Task item
Repeat the full listing exactly.

(Supplied entries Opens)

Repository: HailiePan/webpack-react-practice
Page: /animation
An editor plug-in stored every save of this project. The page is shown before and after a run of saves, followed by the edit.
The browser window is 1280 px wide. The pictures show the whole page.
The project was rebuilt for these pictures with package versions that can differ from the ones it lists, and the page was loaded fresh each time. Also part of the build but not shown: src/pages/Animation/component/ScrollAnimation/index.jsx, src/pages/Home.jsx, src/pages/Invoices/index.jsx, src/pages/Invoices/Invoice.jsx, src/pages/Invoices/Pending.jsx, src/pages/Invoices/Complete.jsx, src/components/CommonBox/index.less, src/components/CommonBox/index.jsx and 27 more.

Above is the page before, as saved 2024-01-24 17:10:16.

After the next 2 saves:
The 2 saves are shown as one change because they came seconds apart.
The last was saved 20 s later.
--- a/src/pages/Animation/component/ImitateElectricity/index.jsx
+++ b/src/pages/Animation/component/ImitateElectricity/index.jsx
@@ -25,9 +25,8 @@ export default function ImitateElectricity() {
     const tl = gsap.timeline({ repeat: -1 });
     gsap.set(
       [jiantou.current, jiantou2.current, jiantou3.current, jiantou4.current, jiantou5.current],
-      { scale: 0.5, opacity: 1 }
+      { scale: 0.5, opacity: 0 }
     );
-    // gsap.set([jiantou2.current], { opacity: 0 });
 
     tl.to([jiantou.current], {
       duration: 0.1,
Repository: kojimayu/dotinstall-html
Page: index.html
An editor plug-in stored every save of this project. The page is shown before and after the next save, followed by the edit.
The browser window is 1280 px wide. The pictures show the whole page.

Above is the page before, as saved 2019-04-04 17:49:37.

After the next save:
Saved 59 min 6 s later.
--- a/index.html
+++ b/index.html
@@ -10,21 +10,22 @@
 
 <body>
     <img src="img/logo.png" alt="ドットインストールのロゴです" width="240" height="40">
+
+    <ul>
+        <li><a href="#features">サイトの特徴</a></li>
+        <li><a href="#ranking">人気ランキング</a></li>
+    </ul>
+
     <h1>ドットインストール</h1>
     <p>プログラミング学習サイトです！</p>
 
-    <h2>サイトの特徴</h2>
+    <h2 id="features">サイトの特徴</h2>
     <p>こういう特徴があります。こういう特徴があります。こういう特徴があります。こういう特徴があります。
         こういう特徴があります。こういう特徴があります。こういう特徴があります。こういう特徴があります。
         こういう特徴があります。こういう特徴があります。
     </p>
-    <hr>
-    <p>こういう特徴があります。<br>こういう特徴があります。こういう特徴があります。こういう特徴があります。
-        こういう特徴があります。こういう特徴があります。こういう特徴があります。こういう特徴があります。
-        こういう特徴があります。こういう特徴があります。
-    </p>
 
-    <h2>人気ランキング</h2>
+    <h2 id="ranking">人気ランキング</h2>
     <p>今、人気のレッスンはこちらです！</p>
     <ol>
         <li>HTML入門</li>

(Supplied entries Closes)

Answer box
Repository: HailiePan/webpack-react-practice
Page: /animation
An editor plug-in stored every save of this project. The page is shown before and after a run of saves, followed by the edit.
The browser window is 1280 px wide. The pictures show the whole page.
The project was rebuilt for these pictures with package versions that can differ from the ones it lists, and the page was loaded fresh each time. Also part of the build but not shown: src/pages/Animation/component/ScrollAnimation/index.jsx, src/pages/Home.jsx, src/pages/Invoices/index.jsx, src/pages/Invoices/Invoice.jsx, src/pages/Invoices/Pending.jsx, src/pages/Invoices/Complete.jsx, src/components/CommonBox/index.less, src/components/CommonBox/index.jsx and 27 more.

Above is the page before, as saved 2024-01-24 17:10:16.

After the next 2 saves:
The 2 saves are shown as one change because they came seconds apart.
The last was saved 20 s later.
--- a/src/pages/Animation/component/ImitateElectricity/index.jsx
+++ b/src/pages/Animation/component/ImitateElectricity/index.jsx
@@ -25,9 +25,8 @@ export default function ImitateElectricity() {
     const tl = gsap.timeline({ repeat: -1 });
     gsap.set(
       [jiantou.current, jiantou2.current, jiantou3.current, jiantou4.current, jiantou5.current],
-      { scale: 0.5, opacity: 1 }
+      { scale: 0.5, opacity: 0 }
     );
-    // gsap.set([jiantou2.current], { opacity: 0 });
 
     tl.to([jiantou.current], {
       duration: 0.1,
Repository: kojimayu/dotinstall-html
Page: index.html
An editor plug-in stored every save of this project. The page is shown before and after the next save, followed by the edit.
The browser window is 1280 px wide. The pictures show the whole page.

Above is the page before, as saved 2019-04-04 17:49:37.

After the next save:
Saved 59 min 6 s later.
--- a/index.html
+++ b/index.html
@@ -10,21 +10,22 @@
 
 <body>
     <img src="img/logo.png" alt="ドットインストールのロゴです" width="240" height="40">
+
+    <ul>
+        <li><a href="#features">サイトの特徴</a></li>
+        <li><a href="#ranking">人気ランキング</a></li>
+    </ul>
+
     <h1>ドットインストール</h1>
     <p>プログラミング学習サイトです！</p>
 
-    <h2>サイトの特徴</h2>
+    <h2 id="features">サイトの特徴</h2>
     <p>こういう特徴があります。こういう特徴があります。こういう特徴があります。こういう特徴があります。
         こういう特徴があります。こういう特徴があります。こういう特徴があります。こういう特徴があります。
         こういう特徴があります。こういう特徴があります。
     </p>
-    <hr>
-    <p>こういう特徴があります。<br>こういう特徴があります。こういう特徴があります。こういう特徴があります。
-        こういう特徴があります。こういう特徴があります。こういう特徴があります。こういう特徴があります。
-        こういう特徴があります。こういう特徴があります。
-    </p>
 
-    <h2>人気ランキング</h2>
+    <h2 id="ranking">人気ランキング</h2>
     <p>今、人気のレッスンはこちらです！</p>
     <ol>
         <li>HTML入門</li>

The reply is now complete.